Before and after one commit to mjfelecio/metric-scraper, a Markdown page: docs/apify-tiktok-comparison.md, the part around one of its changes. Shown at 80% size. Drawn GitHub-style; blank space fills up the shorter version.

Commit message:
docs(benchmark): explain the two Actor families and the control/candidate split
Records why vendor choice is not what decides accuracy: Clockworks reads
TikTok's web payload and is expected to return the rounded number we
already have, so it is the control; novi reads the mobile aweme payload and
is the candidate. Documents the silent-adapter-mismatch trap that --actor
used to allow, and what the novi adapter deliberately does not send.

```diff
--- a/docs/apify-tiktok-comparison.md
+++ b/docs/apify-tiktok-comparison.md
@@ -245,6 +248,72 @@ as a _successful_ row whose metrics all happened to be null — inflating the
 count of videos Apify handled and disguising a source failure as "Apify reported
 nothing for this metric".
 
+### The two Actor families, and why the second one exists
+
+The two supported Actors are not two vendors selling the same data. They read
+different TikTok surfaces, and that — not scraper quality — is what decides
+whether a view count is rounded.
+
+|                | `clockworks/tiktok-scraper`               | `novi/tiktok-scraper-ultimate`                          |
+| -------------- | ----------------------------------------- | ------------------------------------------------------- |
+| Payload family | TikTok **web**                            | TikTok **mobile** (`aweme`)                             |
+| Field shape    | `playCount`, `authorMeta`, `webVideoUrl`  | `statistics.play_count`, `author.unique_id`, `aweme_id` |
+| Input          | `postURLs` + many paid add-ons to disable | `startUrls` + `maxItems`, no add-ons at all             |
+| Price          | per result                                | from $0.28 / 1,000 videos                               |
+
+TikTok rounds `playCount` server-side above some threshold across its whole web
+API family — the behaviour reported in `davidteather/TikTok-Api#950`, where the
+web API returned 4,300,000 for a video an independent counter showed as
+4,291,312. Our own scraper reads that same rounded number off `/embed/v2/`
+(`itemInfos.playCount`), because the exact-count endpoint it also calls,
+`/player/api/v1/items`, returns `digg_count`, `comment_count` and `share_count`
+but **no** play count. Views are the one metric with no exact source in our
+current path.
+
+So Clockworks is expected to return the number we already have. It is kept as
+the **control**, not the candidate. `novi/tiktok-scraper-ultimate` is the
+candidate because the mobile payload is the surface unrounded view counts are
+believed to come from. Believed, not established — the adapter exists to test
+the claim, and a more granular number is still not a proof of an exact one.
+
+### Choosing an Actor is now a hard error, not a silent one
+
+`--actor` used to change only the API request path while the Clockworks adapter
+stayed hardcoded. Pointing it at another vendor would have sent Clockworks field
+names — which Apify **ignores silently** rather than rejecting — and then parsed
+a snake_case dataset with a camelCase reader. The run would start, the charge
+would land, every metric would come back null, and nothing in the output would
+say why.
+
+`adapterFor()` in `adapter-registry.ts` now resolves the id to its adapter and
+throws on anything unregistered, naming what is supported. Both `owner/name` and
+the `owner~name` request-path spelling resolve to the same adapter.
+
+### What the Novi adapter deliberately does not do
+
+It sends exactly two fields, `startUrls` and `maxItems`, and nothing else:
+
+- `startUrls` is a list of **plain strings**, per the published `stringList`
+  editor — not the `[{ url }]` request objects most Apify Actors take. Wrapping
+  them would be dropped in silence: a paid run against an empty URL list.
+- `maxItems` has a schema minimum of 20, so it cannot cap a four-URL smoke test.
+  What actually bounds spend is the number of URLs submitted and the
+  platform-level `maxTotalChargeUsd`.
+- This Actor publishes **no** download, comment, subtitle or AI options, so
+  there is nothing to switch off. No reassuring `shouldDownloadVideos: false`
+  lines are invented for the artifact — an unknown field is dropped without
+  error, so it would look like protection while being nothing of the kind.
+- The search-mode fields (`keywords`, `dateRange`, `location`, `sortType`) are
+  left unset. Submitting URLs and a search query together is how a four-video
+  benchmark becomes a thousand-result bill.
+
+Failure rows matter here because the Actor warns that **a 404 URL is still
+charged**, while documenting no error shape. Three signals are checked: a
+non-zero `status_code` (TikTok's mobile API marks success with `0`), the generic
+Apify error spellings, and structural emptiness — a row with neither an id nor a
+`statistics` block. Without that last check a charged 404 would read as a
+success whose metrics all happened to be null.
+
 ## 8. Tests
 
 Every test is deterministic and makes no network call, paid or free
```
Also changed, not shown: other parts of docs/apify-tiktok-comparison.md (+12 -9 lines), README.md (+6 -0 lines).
+---+
■ **Assignment**
Go through the records above and copy each line exactly.

■ **Exercise response**
Before and after one commit to mjfelecio/metric-scraper, a Markdown page: docs/apify-tiktok-comparison.md, the part around one of its changes. Shown at 80% size. Drawn GitHub-style; blank space fills up the shorter version.

Commit message:
docs(benchmark): explain the two Actor families and the control/candidate split
Records why vendor choice is not what decides accuracy: Clockworks reads
TikTok's web payload and is expected to return the rounded number we
already have, so it is the control; novi reads the mobile aweme payload and
is the candidate. Documents the silent-adapter-mismatch trap that --actor
used to allow, and what the novi adapter deliberately does not send.

```diff
--- a/docs/apify-tiktok-comparison.md
+++ b/docs/apify-tiktok-comparison.md
@@ -245,6 +248,72 @@ as a _successful_ row whose metrics all happened to be null — inflating the
 count of videos Apify handled and disguising a source failure as "Apify reported
 nothing for this metric".
 
+### The two Actor families, and why the second one exists
+
+The two supported Actors are not two vendors selling the same data. They read
+different TikTok surfaces, and that — not scraper quality — is what decides
+whether a view count is rounded.
+
+|                | `clockworks/tiktok-scraper`               | `novi/tiktok-scraper-ultimate`                          |
+| -------------- | ----------------------------------------- | ------------------------------------------------------- |
+| Payload family | TikTok **web**                            | TikTok **mobile** (`aweme`)                             |
+| Field shape    | `playCount`, `authorMeta`, `webVideoUrl`  | `statistics.play_count`, `author.unique_id`, `aweme_id` |
+| Input          | `postURLs` + many paid add-ons to disable | `startUrls` + `maxItems`, no add-ons at all             |
+| Price          | per result                                | from $0.28 / 1,000 videos                               |
+
+TikTok rounds `playCount` server-side above some threshold across its whole web
+API family — the behaviour reported in `davidteather/TikTok-Api#950`, where the
+web API returned 4,300,000 for a video an independent counter showed as
+4,291,312. Our own scraper reads that same rounded number off `/embed/v2/`
+(`itemInfos.playCount`), because the exact-count endpoint it also calls,
+`/player/api/v1/items`, returns `digg_count`, `comment_count` and `share_count`
+but **no** play count. Views are the one metric with no exact source in our
+current path.
+
+So Clockworks is expected to return the number we already have. It is kept as
+the **control**, not the candidate. `novi/tiktok-scraper-ultimate` is the
+candidate because the mobile payload is the surface unrounded view counts are
+believed to come from. Believed, not established — the adapter exists to test
+the claim, and a more granular number is still not a proof of an exact one.
+
+### Choosing an Actor is now a hard error, not a silent one
+
+`--actor` used to change only the API request path while the Clockworks adapter
+stayed hardcoded. Pointing it at another vendor would have sent Clockworks field
+names — which Apify **ignores silently** rather than rejecting — and then parsed
+a snake_case dataset with a camelCase reader. The run would start, the charge
+would land, every metric would come back null, and nothing in the output would
+say why.
+
+`adapterFor()` in `adapter-registry.ts` now resolves the id to its adapter and
+throws on anything unregistered, naming what is supported. Both `owner/name` and
+the `owner~name` request-path spelling resolve to the same adapter.
+
+### What the Novi adapter deliberately does not do
+
+It sends exactly two fields, `startUrls` and `maxItems`, and nothing else:
+
+- `startUrls` is a list of **plain strings**, per the published `stringList`
+  editor — not the `[{ url }]` request objects most Apify Actors take. Wrapping
+  them would be dropped in silence: a paid run against an empty URL list.
+- `maxItems` has a schema minimum of 20, so it cannot cap a four-URL smoke test.
+  What actually bounds spend is the number of URLs submitted and the
+  platform-level `maxTotalChargeUsd`.
+- This Actor publishes **no** download, comment, subtitle or AI options, so
+  there is nothing to switch off. No reassuring `shouldDownloadVideos: false`
+  lines are invented for the artifact — an unknown field is dropped without
+  error, so it would look like protection while being nothing of the kind.
+- The search-mode fields (`keywords`, `dateRange`, `location`, `sortType`) are
+  left unset. Submitting URLs and a search query together is how a four-video
+  benchmark becomes a thousand-result bill.
+
+Failure rows matter here because the Actor warns that **a 404 URL is still
+charged**, while documenting no error shape. Three signals are checked: a
+non-zero `status_code` (TikTok's mobile API marks success with `0`), the generic
+Apify error spellings, and structural emptiness — a row with neither an id nor a
+`statistics` block. Without that last check a charged 404 would read as a
+success whose metrics all happened to be null.
+
 ## 8. Tests
 
 Every test is deterministic and makes no network call, paid or free
```
Also changed, not shown: other parts of docs/apify-tiktok-comparison.md (+12 -9 lines), README.md (+6 -0 lines).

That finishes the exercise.